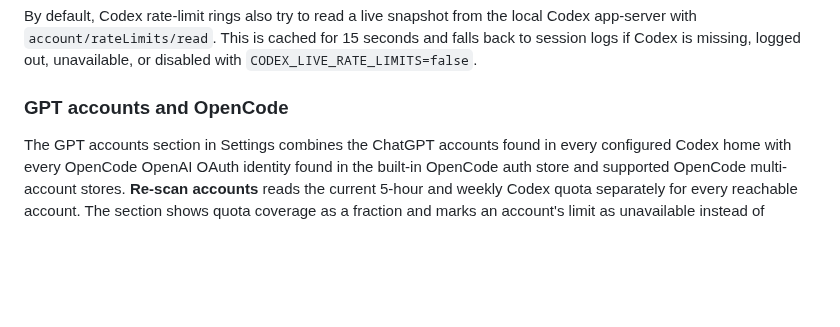
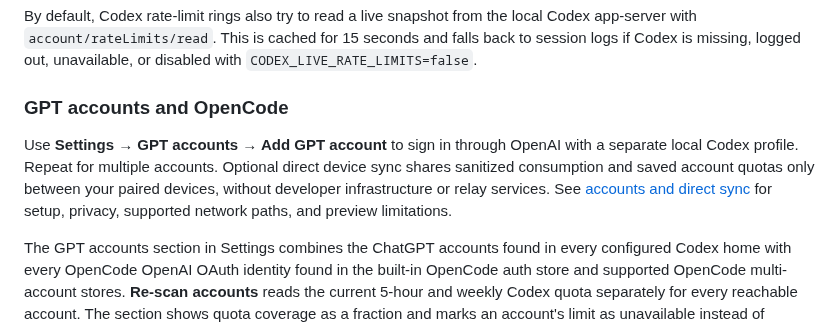
Before and after one commit to kollinger/llm-usage-dashboard, a Markdown page: README.md, the part around the change. Rendered like a GitHub page; blank space fills up the shorter version.

```diff
--- a/README.md
+++ b/README.md
@@ -228,6 +228,13 @@ The dashboard reads `token_count` events and aggregates input, cached input, out
 By default, Codex rate-limit rings also try to read a live snapshot from the local Codex app-server with `account/rateLimits/read`. This is cached for 15 seconds and falls back to session logs if Codex is missing, logged out, unavailable, or disabled with `CODEX_LIVE_RATE_LIMITS=false`.
 
 ### GPT accounts and OpenCode
+
+Use **Settings → GPT accounts → Add GPT account** to sign in through OpenAI with
+a separate local Codex profile. Repeat for multiple accounts. Optional direct
+device sync shares sanitized consumption and saved account quotas only between
+your paired devices, without developer infrastructure or relay services.
+See [accounts and direct sync](docs/accounts-and-direct-sync.md) for setup,
+privacy, supported network paths, and preview limitations.
 
 The GPT accounts section in Settings combines the ChatGPT accounts found in every configured Codex home with every OpenCode OpenAI OAuth identity found in the built-in OpenCode auth store and supported OpenCode multi-account stores. **Re-scan accounts** reads the current 5-hour and weekly Codex quota separately for every reachable account. The section shows quota coverage as a fraction and marks an account's limit as unavailable instead of treating identity-only detection as complete. Previously observed identities and their last measured quota remain visible as history. Additional profiles or auth stores can be supplied with `LLM_USAGE_CODEX_HOMES`, `LLM_USAGE_OPENCODE_DATA_DIRS`, `LLM_USAGE_OPENCODE_DB_FILES`, and `LLM_USAGE_OPENCODE_AUTH_FILES` using the OS path delimiter.
 
```
Also changed, not shown: docs/accounts-and-direct-sync.md (added, +121 -0 lines).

++++

Your task ::
From the records above, pull every line that carries the word "README".

Result ::
Before and after one commit to kollinger/llm-usage-dashboard, a Markdown page: README.md, the part around the change. Rendered like a GitHub page; blank space fills up the shorter version.
--- a/README.md
+++ b/README.md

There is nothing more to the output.